AIM OF THE TASK:
For each line in the data below that holds "interfaces", return a copy.

Before and after images

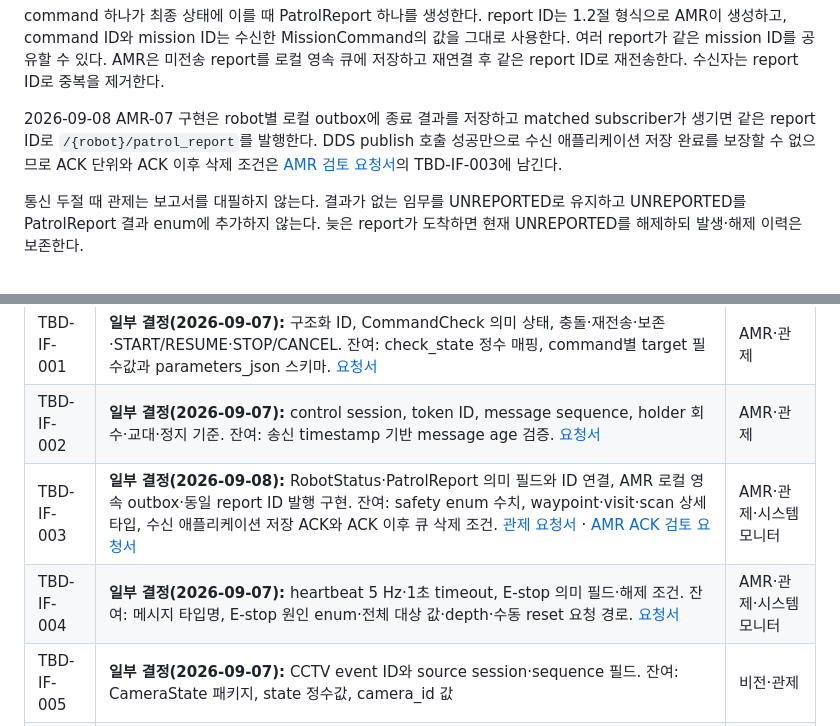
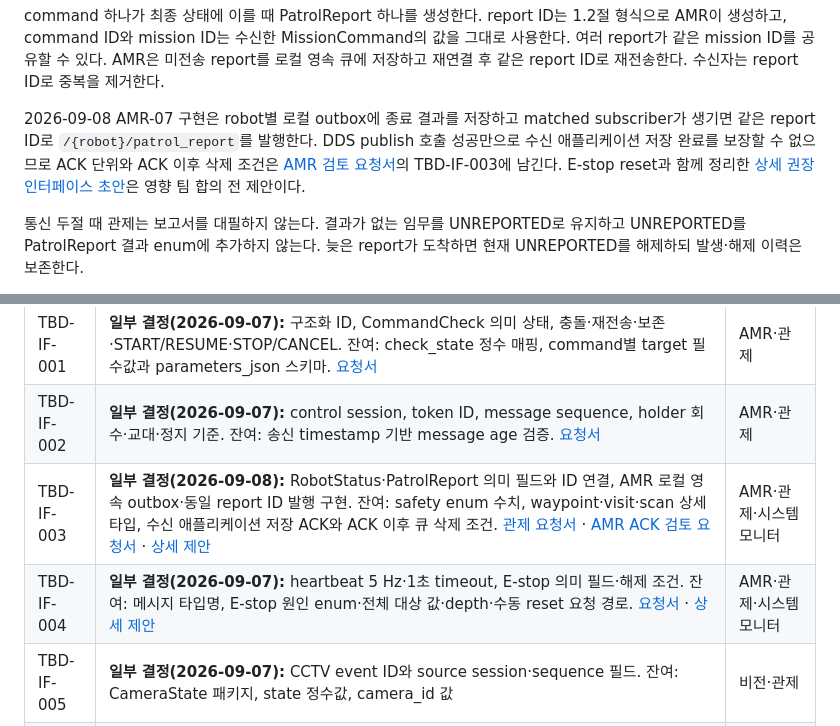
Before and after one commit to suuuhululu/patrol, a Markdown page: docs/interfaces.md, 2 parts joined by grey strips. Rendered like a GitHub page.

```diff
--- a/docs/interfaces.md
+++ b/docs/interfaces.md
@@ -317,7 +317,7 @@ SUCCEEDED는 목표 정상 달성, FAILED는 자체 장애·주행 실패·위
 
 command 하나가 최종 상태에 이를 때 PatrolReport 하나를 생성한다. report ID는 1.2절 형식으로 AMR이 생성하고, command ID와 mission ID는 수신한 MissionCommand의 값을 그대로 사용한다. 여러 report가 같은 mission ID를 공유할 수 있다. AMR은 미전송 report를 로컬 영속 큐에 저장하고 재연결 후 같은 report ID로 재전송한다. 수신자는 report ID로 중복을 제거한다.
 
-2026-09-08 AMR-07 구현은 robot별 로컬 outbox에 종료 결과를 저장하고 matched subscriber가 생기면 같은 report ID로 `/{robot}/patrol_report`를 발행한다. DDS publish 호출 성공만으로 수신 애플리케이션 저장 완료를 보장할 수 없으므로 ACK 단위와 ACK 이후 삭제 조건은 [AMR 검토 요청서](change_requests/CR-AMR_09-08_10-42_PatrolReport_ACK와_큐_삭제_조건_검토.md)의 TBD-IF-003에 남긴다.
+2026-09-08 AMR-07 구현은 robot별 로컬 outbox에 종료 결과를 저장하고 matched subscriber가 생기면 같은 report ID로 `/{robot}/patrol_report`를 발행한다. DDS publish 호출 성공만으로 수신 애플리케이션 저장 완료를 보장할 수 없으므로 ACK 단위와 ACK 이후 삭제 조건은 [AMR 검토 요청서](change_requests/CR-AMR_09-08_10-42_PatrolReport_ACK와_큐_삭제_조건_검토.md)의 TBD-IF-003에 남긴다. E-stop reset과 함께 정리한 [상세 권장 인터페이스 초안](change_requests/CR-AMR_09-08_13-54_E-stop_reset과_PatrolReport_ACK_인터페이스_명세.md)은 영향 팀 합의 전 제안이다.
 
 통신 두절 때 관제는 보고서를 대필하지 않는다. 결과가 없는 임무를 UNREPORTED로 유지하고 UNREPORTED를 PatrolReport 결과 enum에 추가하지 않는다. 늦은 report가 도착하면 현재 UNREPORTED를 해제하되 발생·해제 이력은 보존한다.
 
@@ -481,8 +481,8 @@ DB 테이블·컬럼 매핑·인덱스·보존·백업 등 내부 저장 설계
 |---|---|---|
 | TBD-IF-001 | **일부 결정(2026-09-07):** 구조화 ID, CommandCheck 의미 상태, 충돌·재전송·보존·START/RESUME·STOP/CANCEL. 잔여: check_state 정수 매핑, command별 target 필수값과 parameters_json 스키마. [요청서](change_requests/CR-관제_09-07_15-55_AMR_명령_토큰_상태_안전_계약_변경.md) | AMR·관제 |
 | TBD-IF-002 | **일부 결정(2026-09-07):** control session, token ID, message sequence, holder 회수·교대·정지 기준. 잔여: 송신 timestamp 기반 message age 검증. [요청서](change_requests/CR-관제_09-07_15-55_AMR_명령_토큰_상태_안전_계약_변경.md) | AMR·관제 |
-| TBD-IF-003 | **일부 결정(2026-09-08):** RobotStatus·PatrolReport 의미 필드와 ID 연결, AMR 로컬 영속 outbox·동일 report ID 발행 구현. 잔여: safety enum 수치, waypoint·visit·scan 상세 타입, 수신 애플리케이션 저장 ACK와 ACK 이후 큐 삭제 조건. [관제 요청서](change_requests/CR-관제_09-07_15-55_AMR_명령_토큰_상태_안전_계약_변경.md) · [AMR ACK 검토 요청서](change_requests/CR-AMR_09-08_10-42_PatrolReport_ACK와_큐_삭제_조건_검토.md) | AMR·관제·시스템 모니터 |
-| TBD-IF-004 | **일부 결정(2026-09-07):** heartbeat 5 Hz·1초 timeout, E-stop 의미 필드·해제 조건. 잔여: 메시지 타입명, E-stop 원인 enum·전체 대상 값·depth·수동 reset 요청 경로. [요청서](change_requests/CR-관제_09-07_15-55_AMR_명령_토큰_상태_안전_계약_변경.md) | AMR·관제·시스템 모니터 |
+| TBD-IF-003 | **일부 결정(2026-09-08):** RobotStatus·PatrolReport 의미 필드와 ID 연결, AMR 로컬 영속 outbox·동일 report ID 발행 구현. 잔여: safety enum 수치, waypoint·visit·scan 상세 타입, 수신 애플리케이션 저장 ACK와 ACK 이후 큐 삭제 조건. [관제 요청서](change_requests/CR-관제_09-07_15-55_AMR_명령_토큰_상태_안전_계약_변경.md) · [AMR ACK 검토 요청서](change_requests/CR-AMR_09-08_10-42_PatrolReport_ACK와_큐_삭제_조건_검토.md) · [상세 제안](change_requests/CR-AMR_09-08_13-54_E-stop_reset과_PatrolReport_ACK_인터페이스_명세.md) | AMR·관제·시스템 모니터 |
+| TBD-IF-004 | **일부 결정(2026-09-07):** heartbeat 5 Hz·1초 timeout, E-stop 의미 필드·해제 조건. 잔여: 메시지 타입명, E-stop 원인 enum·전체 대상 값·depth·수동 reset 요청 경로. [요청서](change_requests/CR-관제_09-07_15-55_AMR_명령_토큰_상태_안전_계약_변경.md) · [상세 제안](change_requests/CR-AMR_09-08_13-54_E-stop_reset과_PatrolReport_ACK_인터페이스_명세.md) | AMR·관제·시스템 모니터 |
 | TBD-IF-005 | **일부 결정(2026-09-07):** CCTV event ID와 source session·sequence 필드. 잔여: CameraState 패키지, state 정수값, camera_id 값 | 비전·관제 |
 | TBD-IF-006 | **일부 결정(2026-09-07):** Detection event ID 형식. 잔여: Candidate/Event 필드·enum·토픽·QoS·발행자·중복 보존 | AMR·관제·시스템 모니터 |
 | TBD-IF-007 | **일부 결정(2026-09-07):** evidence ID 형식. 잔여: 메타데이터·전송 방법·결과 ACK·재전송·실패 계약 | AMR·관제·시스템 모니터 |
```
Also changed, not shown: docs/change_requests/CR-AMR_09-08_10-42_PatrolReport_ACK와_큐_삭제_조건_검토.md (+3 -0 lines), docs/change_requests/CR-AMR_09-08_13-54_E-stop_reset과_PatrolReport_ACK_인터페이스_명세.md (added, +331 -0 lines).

PROBLEM SOLUTION:
Before and after one commit to suuuhululu/patrol, a Markdown page: docs/interfaces.md, 2 parts joined by grey strips. Rendered like a GitHub page.
--- a/docs/interfaces.md
+++ b/docs/interfaces.md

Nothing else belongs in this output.